I love what Robert Moritz, an editorial director at Saatchi & Saatchi LA says about using content curation tools:
“If you’re lazy, you’ll just end up with a bunch of junk nobody wants to read. If you have a good eye and take your time to curate a mix of stories that create a new, uniquely original narrative that complements your own brand, then it’s a total win for both you and the original content creator who gains new eyeballs.”
It’s like using relevant business listing sites to list your business. It’s a win for you, as you’ll get more eyes to your business, and a win for the business listing site too which makes money from your presence there.
A tool like Scoop.it enables you to do much more than research content for curation. It allows you to publish it on one or more WordPress blogs, share it on multiple social media, and generate a customized newsletter for email automation solutions.
- Patience is key
The world is filled with lots of products and services from salespeople promising quick wins on a particular task in a short time. And as outrageous as these promises may seem, some folks still believe them and pay for them.
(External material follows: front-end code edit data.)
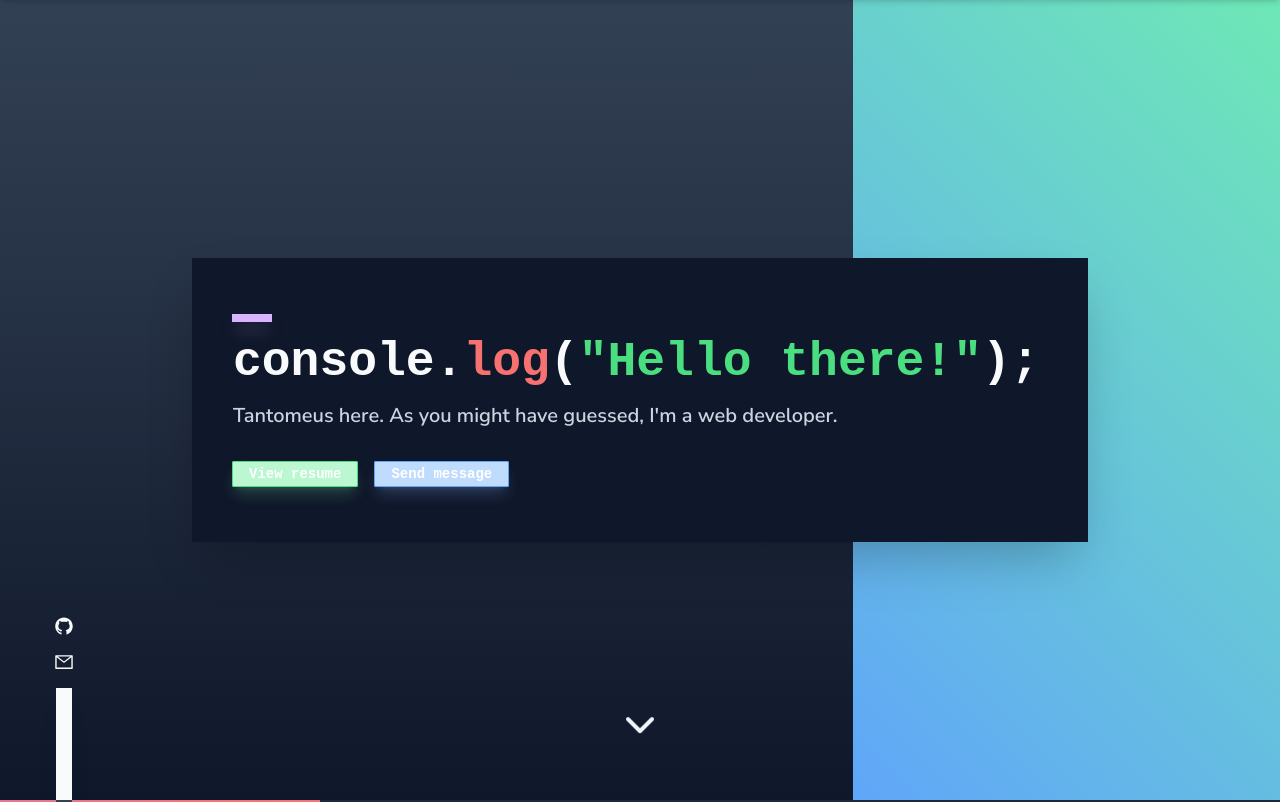
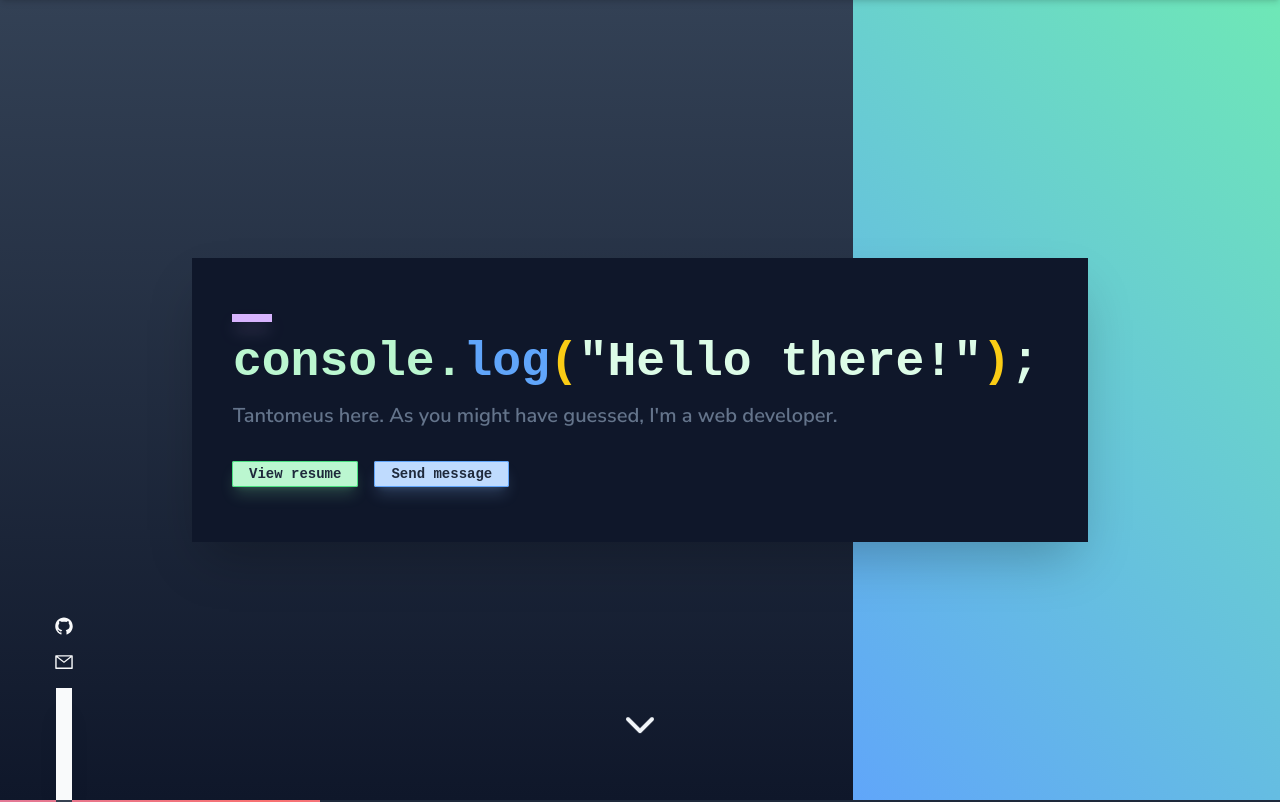
Before and after one commit to tantomeus/portfolio, a Next.js app: page / in a window 1280 px wide. Shown: the top 802 px of the page. Built offline with nearby package versions, Linux system fonts and the light colour scheme.

Commit message:
Add classes for the light theme

```diff
--- a/src/components/Hero.tsx
+++ b/src/components/Hero.tsx
@@ -7,7 +7,7 @@ import TextReveal from "./TextReveal";
 export default function Hero() {
 
     return (
-    <section className="relative flex items-center justify-center min-h-screen overflow-hidden bg-slate-100 bg-gradient-to-b dark:from-slate-700 dark:to-slate-900">
+    <section id="hero" className="relative flex items-center justify-center min-h-screen overflow-hidden from-slate-200 to-slate-50 bg-gradient-to-b dark:from-slate-700 dark:to-slate-900">
         <div data-aos="slide-down" data-aos-delay="800" data-aos-duration="700"
         className="absolute top-0 right-0 w-full gradient-green-y h-1/2 md:h-full md:w-1/3"></div>
 
@@ -18,14 +18,14 @@ export default function Hero() {
                 </div>
 
                 <TextReveal delay={1500} colors={{bg: "dark:bg-slate-50 bg-slate-800", text: "dark:text-slate-50 text-slate-800"}}>
-                    <p className="text-lg font-semibold xs:text-xl sm:text-2xl md:text-3xl lg:text-4xl xl:text-5xl roboto-mono">
-                        console.
-                        <span className="text-red-400">log</span>
-                        (<span className="text-green-400">&quot;Hello there!&quot;</span>);
+                    <p className="text-lg font-semibold text-yellow-400 xs:text-xl sm:text-2xl md:text-3xl lg:text-4xl xl:text-5xl roboto-mono">
+                        <span className="text-green-400 dark:text-green-200">console.</span>
+                        <span className="text-blue-500 dark:text-blue-400">log</span>
+                        (<span className="text-green-400 dark:text-green-100">&quot;Hello there!&quot;</span>)<span className="text-green-400 dark:text-green-100">;</span>
                     </p>
                 </TextReveal>
 
-                <TextReveal className="mt-4" delay={1700} colors={{bg: "bg-slate-300", text: "text-slate-300"}}>
+                <TextReveal className="mt-4" delay={1700} colors={{bg: "bg-slate-500", text: "text-slate-500"}}>
                     <p className="text-xs font-semibold xs:text-sm lg:text-lg xl:text-xl">
                         Tantomeus here. As you might have<br className="md:hidden"/> guessed, I&apos;m a web developer.
                     </p>
@@ -33,7 +33,7 @@ export default function Hero() {
 
                 <div
                 data-aos="flip-up" data-aos-delay="1500" data-aos-duration="1000" data-aos-offset="-200"
-                className="mt-8 space-x-4 roboto-mono">
+                className="mt-8 space-x-4 roboto-mono text-slate-800">
                     <a href="" className="px-2 py-1 text-xs font-semibold transition-colors bg-green-200 border border-green-400 rounded-sm shadow-lg sm:text-sm xs:px-4 shadow-green-300/20 hover:bg-green-300">View resume</a>
                     <a href="" className="px-2 py-1 text-xs font-semibold transition-colors bg-blue-200 border border-blue-400 rounded-sm shadow-lg sm:text-sm xs:px-4 shadow-blue-300/20 hover:bg-blue-300">Send message</a>
                 </div>
```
This “I-want-it-now” attitude has carried on even into the digital marketing world.
Many people often give up on a particular marketing tactic just before they’re rewarded. Don’t be that person. After creating a content curation strategy and following it closely, be patient. It’s a part of a setting SMART goals.
A realistic target time will vary depending on your niche and topics, but it a could be anything from three months to a year and that also depends on your devotion to content curation. Don’t let impatience undo your hard work when you should be seeing results.
- Experiment with curation topics
“Experiment” here doesn’t mean choosing random curation topics to see which ones stick with your audience. If you’re starting out without a niche it might be best to choose a niche you have some expertise in to enable you to add insightful comments to content you curate from other sources. It is those comments that will eventually help you build a following.
This Venn diagram illustrates it better.
Create a resource for topic ideas in several ways including but not limited to:
- Follow influencers in your niche to see what they’re talking about. Adding your own take to an influencer’s opinion on a particular issue is an excellent way to build brand visibility. This is true especially when your own idea is in contrast to but the influencer’s but supported with data or personal experience(s).
- Set up Google alerts for terms you’re interested in. This will keep you up to date with events and current affairs in your niche. As an example, here are some topics I’ve set up Google alerts for.
- Add your favorite blogs and websites to an RSS feed, and sift through to find content from them that would be valuable to your audience. This isn’t automated but it’s an option.
- Use Scoop.it’s curation tool. After you create a topic, it recommends content based on keywords, social shares, the newness of the content, and other criteria to ensure you get the best possible content available. Whatever you choose to do thereafter, as mentioned earlier, Scoop.it will help with it.
- Stay flexible
Digital marketing is constantly evolving. Think of it, SEOs who still stick solely to techniques they used in 2009 would be obsolete now. It’s the same with literally every arm of digital marketing you can imagine.
What’s more, today’s audience is more educated and has anywhere from hundreds of thousands to millions of sources to choose from apart from you. Give them reasons not just to choose you but always come back to you for more. Continue evolving, learning, and changing your strategy as needed to stay in the content curation game.
Content curation isn’t a stab in the dark
Successful content curators were not borne from guesswork. It was a mix of using the right strategy, the right tools, choosing the right topics, and being patient enough to wait for the rewards. And still, though they’re successful, they keep learning to keep up with trends and best practices.
Successful content curation isn’t rocket science. But the question is, are you willing to put in the work?
Thanks for sharing this article. Recently I was also trying to attract more people through content marketing. And I was thinking why my marketing efforts ain’t giving results. So thanks for sharing this article.